From the moment he pulled himself off Vladislav Tretiak, Peter Mahovlich knew he had scored a legendary goal. In the years that followed, he was reminded several times. This is bound to happen when you score one of the most exciting and timely shorthand goals in the history of the game.
But nearly five decades later, in conversation with Ken Dryden, Mahovlish was made aware of the sheer brilliance of the goal that took Canada 3-1 lead in Game 2 of the Summit Series, which was played 50 years ago on Sunday. Dryden wasn’t playing that night in Toronto and coach Harry Sinden decided that when neither Dryden nor Tony Esposito were playing it would be a healthy scratch, so Ed Johnston was the reserve goalkeeper in all eight games. So Dryden was in the stands when Mahvleich scored.
Kenny told me, ‘When I did that move and I scored that goal, I said, ‘Oh, ah, ah!’ Mahwflesh said. “Kenny Dryden, master of detailed words, that’s what he told me. He couldn’t find the words.”
It’s hard to find fault with that. The importance of this goal in the series cannot be overstated, although it is not on par with three-game winner Paul Henderson. After the greatest humiliation in Canadian hockey history just two days ago, Team Canada went into game two knowing full well that it wouldn’t be easy. Nine players who played in Game 1 of the series, a 7-3 loss to the Soviets, were not in Game 2’s lineup.
Having made a 2-0 lead early in the third half, Canada saw their lead to 2-1 when Alexander Yakushev scored a powerful goal with Bobby Clark to break. When Pat Stapleton was called to the pin less than a minute later, he sent Sinden Mahovlich and Phil Esposito to kill the penalty.
Phil came up to me on the bench and said, ‘We’re going out to kill this penalty, and instead of just throwing the discus in the ice, any time we get it we’ll grab it biting and try to keep as much as possible in the neutral zone and waste some time. And I said, ‘Okay, very good. “”
So when Esposito collected the disc from the plates and Mahovlish collected it in the neutral zone, the plan at the time was to carry the disc through the zone and wait for Esposito as a trailer.
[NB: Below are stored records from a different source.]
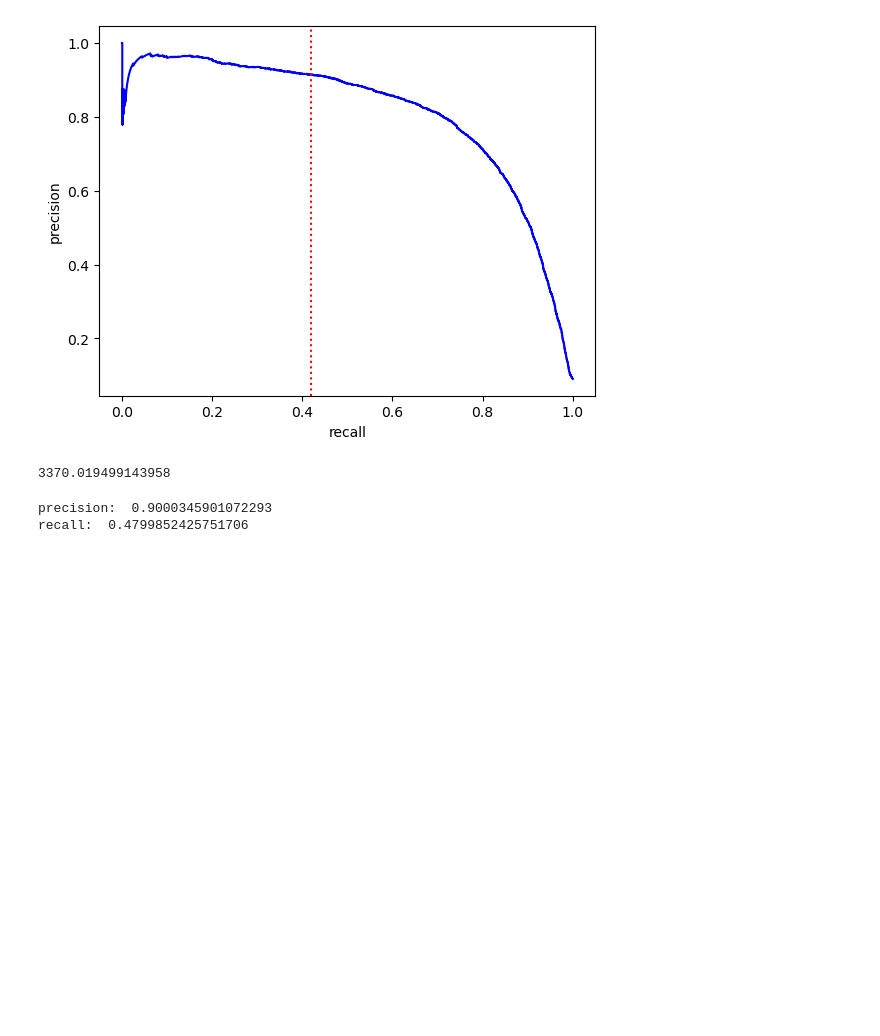
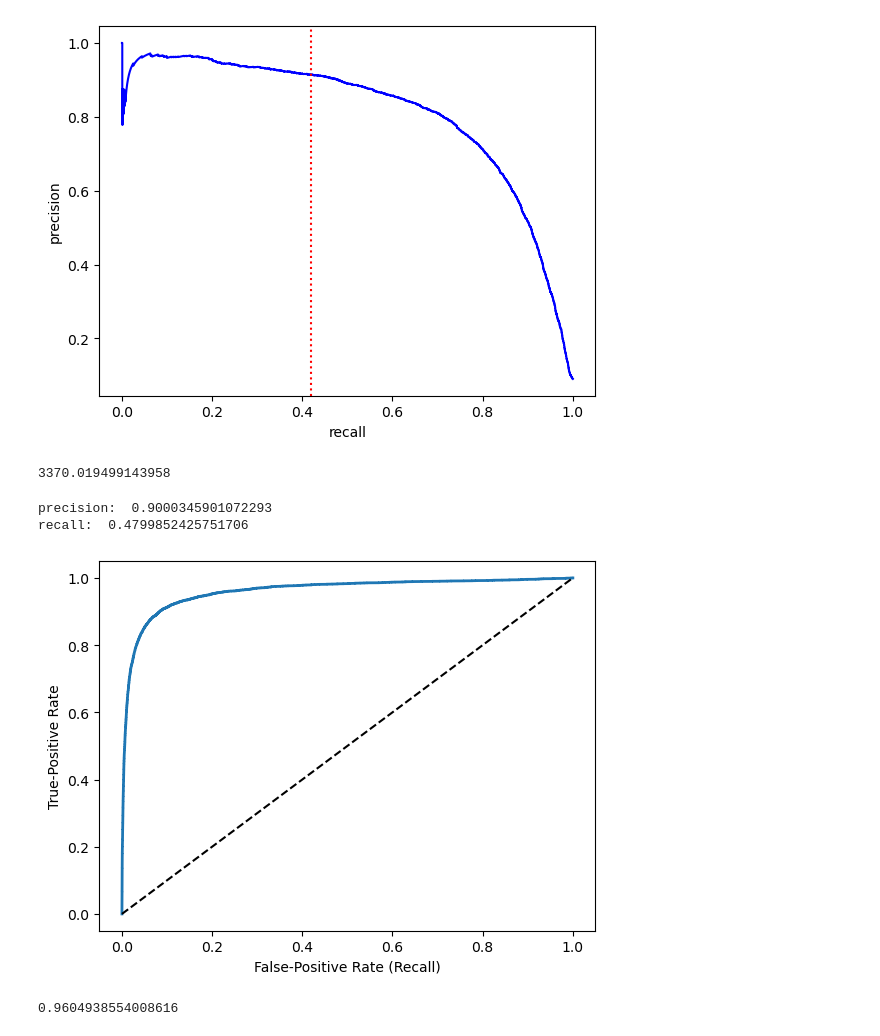
Before and after one commit to tjards/data_science_upskill, a Jupyter notebook: 3_classification/classification.ipynb, the cells around one changed output. Drawn from its saved outputs; the diff is of its cells as text; code cells hidden in the pictures; blank space fills up the shorter version.

Commit message:
finished ROC curve for binary clf

```diff
--- a/3_classification/classification.ipynb
+++ b/3_classification/classification.ipynb
@@ -184,3 +184,22 @@ print('recall: ', recall_score(y_train_5, y_train_pred_90))
 # %% [output]
 precision:  0.9000345901072293
 recall:  0.4799852425751706
+# %%
+# receiver operating characteristic (ROC) curve
+from sklearn.metrics import roc_curve
+fpr, tpr, thresholds = roc_curve(y_train_5, y_scores)
+def plot_roc_curve(fpr, tpr, label = None):
+    plt.plot(fpr, tpr, linewidth = 2, label = label)
+    plt.plot([0,1],[0,1], '--k') # random classifer (want curve far from this)
+    plt.xlabel('False-Positive Rate (Recall)')
+    plt.ylabel('True-Positive Rate')
+plot_roc_curve(fpr, tpr)
+plt.show()
+# %% [output]
+[figure, added]
+# %%
+# compute the Area Under Curve score (1 = best, 0.5 = random)
+from sklearn.metrics import roc_auc_score
+print(roc_auc_score(y_train_5, y_scores))
+# %% [output]
+0.9604938554008616
```
Also changed, not shown: parts of 3 cells of this notebook, 1 other file.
By the time he bumped into Lulen and saw only Soviet defender Yevgeny Palladyev between him and the net, well, the plan changed. “It was a one-on-one match with the defender and he froze so I moved around the defender and went into the net,” Mahofflish said. “And I ended up scoring that goal. I was very new and only used to killing penalties.”
That goal essentially put the match out of hand, with Mahvlitch’s older brother, Frank, scoring a goal later in the period to claim the win. Of the four matches Canada won, the second match was the most decisive victory, and the only one with a difference of more than one goal. Sure enough, the Canadian team was on a mission in Toronto to assert itself after the embarrassment of the first game. Canada focused even harder on defense and playing a physical game and it paid off.
“Throughout the training camp, I don’t think we’re focused enough on defense,” said defender Serge Savard. “All the time it was goals, goals, goals… How many goals are we going to win? But in this match, we brought some defense into the game.”
The other big difference was the goalkeeper. There’s no fact that Dryden struggled so hard in Game 1, spending a terrible time adjusting to the Soviets’ speed and ability to play a crowded game in front of the net, a departure from NHL teams that played much more in straight lines. Esposito was much better at predicting what the Soviets would do. A team that played against him helped him a lot better than they did with Dryden. They checked out more aggressively and were much better defensively, which made for a much easier night for Esposito.
And after watching Tretillac stone them on all 10 shots in the first period, Canada got even more aggressive in the second half. They unleashed 16 shots on Tretiak, all but one of which were stopped by the player who emerged as the series’ most surprising star. But the Canadian players didn’t allow themselves to be upset or frustrated, and by the time Frank Mahofflish scored a one-off from Stan Mikita midway through the third inning, Canada was rewarded for playing well.
“They were more respectful than us in the second match,” said Soviet captain Boris Mikhailov. “They understood that we can play hockey well. They played very well, a very physical match. We have never seen such a style of game.” The Soviets were already upset after a match in which the American-born referee allowed Canada to get away with what they thought was a dirty game.
Sinden knew he needed to change the look of the lineup from Game 1 and sat on the GAG Line team for the New York Rangers of Rod Gilbert, Jean Ratelle and Vic Hadfield. Prior to the match, Rattle was awarded the Lester B. Pearson Player of the Year award as per the players’ choice. It was a risky move and it paid off. Wayne Cashman and JB Barris join the squad to spark a spark. Sinden also entered the defensive duo of Chicago Black Hawks from Stapleton and Bill White, also adding on the static influence of Serge Savard. After the second match, a collective sigh could be heard across Canada. “Enjoy the victory, but don’t rejoice in it,” Sinden told his players after the match. “We have six games to play. Enjoy it tonight, savor it, but we have a lot of games to play.”